Short Sales accounted for 40 percent of all San Joaquin County home sales in February, an indicattion that the once bemoaned practive hasbecome a predominate method of sale for troubled homeowners.

Countywide in February, 515 homes moved into escrow via short sales- when a person sells his home for less than he owes on his mortgage- a 31 percent jump over January short sales and a mighty 278 percent leap over the number of short sales made in February 2009, according to this month's Trendgraphix sales report, based on Multiple Listing Services data.

With thousands of San Joaquin County homeowners underwater on their mortgages- owing more than the home is now worth- governement and banks have become more accepting of short-sale transactions.  With banks loosening up on short-sale approvals, transactions are much easier for real estate agents and brokers.

"Short sales are really big right now.  We are seeing short sales approved in a shorter time," Grupe Real Estate broker Stephanie Rodriguez said.  "I've had some approved in tow or three months.  If you can get a short sale approved in 60 days, that is very fast."

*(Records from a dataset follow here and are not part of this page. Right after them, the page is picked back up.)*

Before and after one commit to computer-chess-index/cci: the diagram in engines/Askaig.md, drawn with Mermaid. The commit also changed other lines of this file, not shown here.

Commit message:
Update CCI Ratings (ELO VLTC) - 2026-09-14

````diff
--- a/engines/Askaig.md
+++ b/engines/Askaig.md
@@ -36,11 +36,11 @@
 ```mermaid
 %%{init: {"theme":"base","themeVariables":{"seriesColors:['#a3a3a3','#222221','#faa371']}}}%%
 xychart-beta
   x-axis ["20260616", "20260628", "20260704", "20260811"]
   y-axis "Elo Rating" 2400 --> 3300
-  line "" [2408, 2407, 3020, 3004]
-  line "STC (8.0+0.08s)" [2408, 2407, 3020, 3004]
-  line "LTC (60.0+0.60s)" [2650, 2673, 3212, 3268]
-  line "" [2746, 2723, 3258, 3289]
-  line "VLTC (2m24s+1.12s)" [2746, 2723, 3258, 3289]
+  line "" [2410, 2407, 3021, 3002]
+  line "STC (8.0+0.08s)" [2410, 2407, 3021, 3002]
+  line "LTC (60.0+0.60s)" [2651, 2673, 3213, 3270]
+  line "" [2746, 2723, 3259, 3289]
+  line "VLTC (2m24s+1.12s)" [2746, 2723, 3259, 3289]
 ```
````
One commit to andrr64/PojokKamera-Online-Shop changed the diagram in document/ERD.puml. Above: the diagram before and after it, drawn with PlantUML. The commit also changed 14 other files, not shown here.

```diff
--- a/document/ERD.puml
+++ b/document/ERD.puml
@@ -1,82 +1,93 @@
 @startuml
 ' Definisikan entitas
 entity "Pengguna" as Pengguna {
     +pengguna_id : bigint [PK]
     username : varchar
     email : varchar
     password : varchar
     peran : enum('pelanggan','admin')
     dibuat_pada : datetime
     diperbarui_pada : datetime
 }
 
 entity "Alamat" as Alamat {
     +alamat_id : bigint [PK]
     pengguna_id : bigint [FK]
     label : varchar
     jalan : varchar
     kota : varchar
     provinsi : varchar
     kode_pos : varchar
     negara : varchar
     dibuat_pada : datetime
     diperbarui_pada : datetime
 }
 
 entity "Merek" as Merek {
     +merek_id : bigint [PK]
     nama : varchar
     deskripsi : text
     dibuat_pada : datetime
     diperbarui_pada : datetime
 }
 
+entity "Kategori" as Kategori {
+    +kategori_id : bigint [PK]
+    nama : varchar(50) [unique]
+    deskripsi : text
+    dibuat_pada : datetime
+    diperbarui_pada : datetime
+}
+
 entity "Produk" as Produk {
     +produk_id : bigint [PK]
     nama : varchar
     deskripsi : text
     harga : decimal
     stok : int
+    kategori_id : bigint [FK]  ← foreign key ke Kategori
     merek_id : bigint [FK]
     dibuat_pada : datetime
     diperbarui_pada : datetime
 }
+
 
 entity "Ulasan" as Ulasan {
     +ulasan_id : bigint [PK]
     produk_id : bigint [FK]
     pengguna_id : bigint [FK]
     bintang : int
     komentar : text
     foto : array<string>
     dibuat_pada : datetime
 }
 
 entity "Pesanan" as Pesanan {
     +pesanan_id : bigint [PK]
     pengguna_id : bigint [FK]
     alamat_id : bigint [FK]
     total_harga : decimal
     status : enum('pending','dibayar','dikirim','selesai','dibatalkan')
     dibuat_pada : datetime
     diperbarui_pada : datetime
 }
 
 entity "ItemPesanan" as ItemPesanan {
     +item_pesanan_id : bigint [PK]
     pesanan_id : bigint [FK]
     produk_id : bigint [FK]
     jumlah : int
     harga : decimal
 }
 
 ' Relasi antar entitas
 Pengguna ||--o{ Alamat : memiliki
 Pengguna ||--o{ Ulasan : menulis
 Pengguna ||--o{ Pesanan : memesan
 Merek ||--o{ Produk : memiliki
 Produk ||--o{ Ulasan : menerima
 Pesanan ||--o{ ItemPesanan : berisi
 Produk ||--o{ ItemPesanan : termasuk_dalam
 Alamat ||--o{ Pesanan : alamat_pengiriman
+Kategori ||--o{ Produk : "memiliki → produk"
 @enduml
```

Rodriguez said a yearlong wait is not uncommon for short sales, but the governement continues to provide support for them to help troubled homeowners who were caught in the middle of the nation's foreclosure crisis.

The state Legislature is considering a bill that would provide financial relief to homeowners after a short sale is made by clearing them of tax obligations on the difference between their mortgages value and the short sale price.

Currently, a homeowner who uses a short sale would have to include that difference as income.  For example, if a home with $300,000 remaining on the loan is sold for $250,000, the seller would be taxed on the $50,000 difference.

"It's nice to see short sales being encouraged, because it's always a case where people just feel defeated to think they are going to spend years making payments on thei house that isn't worth it,"  Rodriguez said.  "It was a bad invesment, and they just want to get out from under it."

The overall median sales price for San Joaquin County homes declined more than 5 percent, from $169,000 in January to $160,000 in February, Trendgraphix said.

Real estate agents say they are still seeing multiple offers on entry-level homes priced at $150,000 or lower.  It's much sloer for the move-up market at the $300,000 level, they say.

Sales could increase if banks begin to release foreclosed properties on the market.  The Wall Street Journal reported that banks were holding on to 645,800 foreclosed homes in January, a 4.6 percent increase from a month earlier.  The industry calls this "shadow inventory."

"We are all still waiting on the banks to release their shadow inventory.  The homes are there; they are just till releasing them in fits and spurts,"  Stockton PMZ Real Estate manager Ben Balsbauh said.

Reid, Keith. "Short Sales Huge in San Joaquin County." The Record [Stockton] 20 Mar. 2010. San Joaquin Media Group, 20 Mar. 2010. Web. 25 Mar. 2010.